There was a time when Vaux toyed with the idea of ‘Church as brand’, a repugnant and attractive concept, all at the same time. It’s one of those ‘difficult’ ideas in the same way Toscani’s Benetton ‘death row’ images are ‘difficult’. Where the power of the piece comes through the moral ambiguity of placing documentary photography in an Advertising context. ‘Church as brand’ lives in the same territory. It sets up a tension that makes you feel uncomfortable. Yet ultimately, it’s an unsatisfying critique. Like most post-modern posturing, it’s an idea that can only go so far. A one trick pony that leads to a dead end.
In conclusion, design is an amazingly powerful language. Predominantly Vaux uses it in two ways: as cultural critique and metaphysical language. It’s about encouraging the view of graphic design as a trojan horse. A function of it’s unique position within culture, as it is the very language that transmits culture. It is also about starting to explore design’s potential to convey the spiritual. We create because we were created and what we make can ‘resonate with the prototype.’
There are powerful arguments either way as to whether churches should engage in identity building and branding. My hunch is that they shouldn’t. Not if you view it as a technique or tool. Alpha is a brilliant example of identity as blunt instrument. Pete Ward said it all with his “McDonaldization” quote. The real problem with Alpha is not their scary aesthetic, it’s their MO. The identity is deployed in the service of a rabid marketing agenda. Yet People are tired of being sold stuff. We live in a complex web of lies and half-truths. And as a result, we all have evolved highly sensitive detectors to ‘second-agendas’ and spin. This is why Vaux dropped the idea of the Great commission. Identity and branding are seen as a language in their own right. A vernacular of resistance where design becomes a creative expression and a cultural critique.

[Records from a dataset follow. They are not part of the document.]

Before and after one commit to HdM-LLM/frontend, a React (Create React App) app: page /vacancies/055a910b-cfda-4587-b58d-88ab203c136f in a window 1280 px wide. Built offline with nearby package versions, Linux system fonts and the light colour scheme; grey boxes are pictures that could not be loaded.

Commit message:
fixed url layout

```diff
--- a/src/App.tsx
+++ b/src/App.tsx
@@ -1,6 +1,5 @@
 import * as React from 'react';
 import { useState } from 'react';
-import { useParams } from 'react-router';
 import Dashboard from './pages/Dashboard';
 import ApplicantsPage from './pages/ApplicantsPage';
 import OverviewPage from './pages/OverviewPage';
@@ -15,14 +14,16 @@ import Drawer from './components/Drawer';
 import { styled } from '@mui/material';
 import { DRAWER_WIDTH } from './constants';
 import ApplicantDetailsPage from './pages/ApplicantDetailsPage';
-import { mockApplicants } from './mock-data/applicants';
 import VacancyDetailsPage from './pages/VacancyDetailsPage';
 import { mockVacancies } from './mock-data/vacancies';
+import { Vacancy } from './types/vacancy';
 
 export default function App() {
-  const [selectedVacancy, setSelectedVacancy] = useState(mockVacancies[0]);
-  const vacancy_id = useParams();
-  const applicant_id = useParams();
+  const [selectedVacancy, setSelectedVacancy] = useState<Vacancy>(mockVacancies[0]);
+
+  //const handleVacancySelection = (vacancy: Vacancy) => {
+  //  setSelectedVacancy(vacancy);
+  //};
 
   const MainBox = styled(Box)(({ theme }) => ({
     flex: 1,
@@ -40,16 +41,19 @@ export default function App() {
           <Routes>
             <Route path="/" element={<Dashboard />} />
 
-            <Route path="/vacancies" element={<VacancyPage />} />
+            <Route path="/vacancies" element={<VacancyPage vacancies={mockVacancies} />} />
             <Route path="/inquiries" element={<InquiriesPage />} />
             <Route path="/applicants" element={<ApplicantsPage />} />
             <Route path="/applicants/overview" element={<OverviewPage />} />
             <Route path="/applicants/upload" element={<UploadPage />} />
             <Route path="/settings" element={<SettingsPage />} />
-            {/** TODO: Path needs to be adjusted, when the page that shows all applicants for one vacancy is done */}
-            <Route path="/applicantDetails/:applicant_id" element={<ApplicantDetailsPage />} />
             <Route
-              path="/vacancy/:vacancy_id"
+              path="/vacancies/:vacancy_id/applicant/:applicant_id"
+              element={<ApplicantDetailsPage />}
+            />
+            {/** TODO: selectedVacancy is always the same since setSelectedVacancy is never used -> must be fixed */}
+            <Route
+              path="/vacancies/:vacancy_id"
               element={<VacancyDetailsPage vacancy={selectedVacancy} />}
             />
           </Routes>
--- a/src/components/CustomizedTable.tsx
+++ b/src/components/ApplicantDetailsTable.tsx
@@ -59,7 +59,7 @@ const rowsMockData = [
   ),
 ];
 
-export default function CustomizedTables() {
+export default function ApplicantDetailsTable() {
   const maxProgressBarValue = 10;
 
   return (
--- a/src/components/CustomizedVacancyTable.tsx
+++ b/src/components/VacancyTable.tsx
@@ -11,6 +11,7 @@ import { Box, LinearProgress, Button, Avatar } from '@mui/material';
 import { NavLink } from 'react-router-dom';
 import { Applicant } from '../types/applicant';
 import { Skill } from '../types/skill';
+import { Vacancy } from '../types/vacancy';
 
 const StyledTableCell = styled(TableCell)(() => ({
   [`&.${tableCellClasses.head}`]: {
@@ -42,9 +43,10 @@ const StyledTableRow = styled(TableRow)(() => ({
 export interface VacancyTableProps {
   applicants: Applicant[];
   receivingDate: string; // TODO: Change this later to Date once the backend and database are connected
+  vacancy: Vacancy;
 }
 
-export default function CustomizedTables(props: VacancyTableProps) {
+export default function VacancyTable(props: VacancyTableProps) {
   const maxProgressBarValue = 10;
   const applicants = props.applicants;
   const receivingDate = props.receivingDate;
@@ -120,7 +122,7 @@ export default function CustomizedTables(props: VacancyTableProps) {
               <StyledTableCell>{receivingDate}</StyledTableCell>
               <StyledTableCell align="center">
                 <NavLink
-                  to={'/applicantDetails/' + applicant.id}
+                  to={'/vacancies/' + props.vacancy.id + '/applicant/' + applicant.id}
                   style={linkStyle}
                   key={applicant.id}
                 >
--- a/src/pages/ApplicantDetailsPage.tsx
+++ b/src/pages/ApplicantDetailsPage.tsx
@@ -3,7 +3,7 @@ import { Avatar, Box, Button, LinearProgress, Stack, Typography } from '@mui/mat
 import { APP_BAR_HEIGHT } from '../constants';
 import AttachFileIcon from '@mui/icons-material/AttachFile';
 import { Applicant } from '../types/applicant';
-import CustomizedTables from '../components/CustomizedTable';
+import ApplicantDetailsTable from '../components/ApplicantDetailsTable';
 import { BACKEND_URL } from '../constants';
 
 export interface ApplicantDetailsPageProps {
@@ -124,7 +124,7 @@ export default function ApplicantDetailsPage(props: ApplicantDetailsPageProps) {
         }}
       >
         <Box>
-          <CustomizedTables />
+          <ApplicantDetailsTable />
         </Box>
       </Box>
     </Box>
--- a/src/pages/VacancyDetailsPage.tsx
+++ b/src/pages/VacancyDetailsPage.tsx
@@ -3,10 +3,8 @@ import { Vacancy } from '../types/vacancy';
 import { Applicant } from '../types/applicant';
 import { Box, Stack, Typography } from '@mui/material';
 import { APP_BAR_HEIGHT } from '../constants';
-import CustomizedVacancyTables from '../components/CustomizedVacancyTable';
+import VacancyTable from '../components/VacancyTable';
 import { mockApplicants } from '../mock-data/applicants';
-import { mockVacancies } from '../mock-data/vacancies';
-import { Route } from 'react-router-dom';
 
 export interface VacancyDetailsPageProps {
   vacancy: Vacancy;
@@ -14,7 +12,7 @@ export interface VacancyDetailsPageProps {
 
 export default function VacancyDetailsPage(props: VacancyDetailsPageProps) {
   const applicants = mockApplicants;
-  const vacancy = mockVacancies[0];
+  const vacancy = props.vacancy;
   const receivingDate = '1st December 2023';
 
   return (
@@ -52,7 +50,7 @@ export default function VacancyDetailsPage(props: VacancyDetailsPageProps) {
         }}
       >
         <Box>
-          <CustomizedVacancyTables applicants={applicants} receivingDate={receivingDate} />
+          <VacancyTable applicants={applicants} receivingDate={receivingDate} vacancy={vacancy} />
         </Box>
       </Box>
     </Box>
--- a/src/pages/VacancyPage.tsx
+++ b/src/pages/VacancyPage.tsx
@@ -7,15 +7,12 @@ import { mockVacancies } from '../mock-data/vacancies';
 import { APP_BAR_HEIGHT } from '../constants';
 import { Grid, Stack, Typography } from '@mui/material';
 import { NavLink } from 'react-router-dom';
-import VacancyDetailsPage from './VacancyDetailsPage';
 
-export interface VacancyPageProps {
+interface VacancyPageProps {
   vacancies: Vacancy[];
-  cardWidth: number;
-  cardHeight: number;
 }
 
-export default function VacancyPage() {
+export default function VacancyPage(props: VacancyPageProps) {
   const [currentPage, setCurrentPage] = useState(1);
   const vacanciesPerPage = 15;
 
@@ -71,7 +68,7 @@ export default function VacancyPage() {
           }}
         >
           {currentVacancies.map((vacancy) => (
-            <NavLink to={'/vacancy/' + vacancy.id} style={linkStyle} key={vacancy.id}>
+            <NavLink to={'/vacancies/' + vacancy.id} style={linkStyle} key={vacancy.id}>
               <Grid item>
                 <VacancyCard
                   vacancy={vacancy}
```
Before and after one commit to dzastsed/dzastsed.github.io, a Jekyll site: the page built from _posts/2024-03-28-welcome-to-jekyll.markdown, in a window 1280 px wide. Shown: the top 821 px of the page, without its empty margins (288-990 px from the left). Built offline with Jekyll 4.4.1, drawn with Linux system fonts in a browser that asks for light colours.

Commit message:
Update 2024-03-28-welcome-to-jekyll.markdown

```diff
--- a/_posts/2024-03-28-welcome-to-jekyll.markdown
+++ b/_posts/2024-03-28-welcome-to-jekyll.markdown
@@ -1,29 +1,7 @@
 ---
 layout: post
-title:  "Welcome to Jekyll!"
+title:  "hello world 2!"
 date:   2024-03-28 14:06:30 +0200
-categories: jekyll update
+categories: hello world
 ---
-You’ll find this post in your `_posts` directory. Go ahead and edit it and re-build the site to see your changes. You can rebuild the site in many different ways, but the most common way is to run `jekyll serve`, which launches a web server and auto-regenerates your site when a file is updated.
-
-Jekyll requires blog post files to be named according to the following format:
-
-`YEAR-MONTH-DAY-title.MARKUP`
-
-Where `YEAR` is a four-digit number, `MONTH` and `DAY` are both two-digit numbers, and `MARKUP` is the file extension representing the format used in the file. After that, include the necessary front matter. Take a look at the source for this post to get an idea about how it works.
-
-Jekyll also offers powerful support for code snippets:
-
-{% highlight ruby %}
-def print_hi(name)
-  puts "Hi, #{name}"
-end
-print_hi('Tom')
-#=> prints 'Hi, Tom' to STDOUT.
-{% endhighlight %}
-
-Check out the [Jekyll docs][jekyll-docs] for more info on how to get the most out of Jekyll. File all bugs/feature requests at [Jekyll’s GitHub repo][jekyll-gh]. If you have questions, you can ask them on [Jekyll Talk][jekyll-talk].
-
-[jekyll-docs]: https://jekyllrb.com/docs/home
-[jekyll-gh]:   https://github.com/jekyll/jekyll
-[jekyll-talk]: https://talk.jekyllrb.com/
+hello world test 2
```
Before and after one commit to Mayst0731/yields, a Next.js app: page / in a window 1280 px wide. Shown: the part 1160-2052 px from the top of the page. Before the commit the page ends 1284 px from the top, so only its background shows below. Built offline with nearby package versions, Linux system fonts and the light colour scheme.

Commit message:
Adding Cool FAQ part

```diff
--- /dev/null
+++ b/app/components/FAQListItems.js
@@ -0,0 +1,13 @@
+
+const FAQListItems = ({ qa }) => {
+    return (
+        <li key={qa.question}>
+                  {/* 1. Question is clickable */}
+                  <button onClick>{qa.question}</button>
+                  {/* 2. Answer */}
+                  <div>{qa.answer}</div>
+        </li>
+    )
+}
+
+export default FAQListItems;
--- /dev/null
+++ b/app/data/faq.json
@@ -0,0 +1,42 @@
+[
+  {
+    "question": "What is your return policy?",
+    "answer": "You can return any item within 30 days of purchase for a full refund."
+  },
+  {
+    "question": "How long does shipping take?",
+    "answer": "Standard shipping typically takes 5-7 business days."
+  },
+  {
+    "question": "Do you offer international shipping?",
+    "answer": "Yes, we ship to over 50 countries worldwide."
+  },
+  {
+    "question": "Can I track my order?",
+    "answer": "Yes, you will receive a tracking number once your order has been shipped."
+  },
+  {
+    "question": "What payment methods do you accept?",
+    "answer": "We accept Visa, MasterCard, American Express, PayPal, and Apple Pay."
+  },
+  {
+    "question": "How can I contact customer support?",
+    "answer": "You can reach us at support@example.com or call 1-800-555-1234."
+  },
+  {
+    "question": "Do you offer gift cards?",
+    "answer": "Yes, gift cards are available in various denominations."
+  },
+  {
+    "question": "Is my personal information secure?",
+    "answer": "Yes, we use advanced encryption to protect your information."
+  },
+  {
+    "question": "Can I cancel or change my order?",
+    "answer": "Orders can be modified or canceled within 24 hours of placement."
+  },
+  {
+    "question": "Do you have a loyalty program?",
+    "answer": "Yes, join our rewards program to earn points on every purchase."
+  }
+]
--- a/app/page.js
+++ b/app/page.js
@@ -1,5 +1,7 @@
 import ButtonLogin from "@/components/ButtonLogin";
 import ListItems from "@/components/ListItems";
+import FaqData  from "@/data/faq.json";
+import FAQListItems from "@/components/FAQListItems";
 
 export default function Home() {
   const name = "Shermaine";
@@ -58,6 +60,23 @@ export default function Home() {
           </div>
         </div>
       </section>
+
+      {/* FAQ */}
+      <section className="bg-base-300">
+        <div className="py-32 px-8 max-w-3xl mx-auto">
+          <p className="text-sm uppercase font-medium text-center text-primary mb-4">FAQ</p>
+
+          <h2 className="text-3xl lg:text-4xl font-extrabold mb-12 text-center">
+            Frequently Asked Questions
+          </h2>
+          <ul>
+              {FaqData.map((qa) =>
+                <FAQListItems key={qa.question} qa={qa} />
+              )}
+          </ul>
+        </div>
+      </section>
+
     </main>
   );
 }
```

Afterall, this space is not for sale.
Words by Anonymous Workers.
Anonymous Workers are a group of cultural practitioners exploring the relationship between design and spirituality.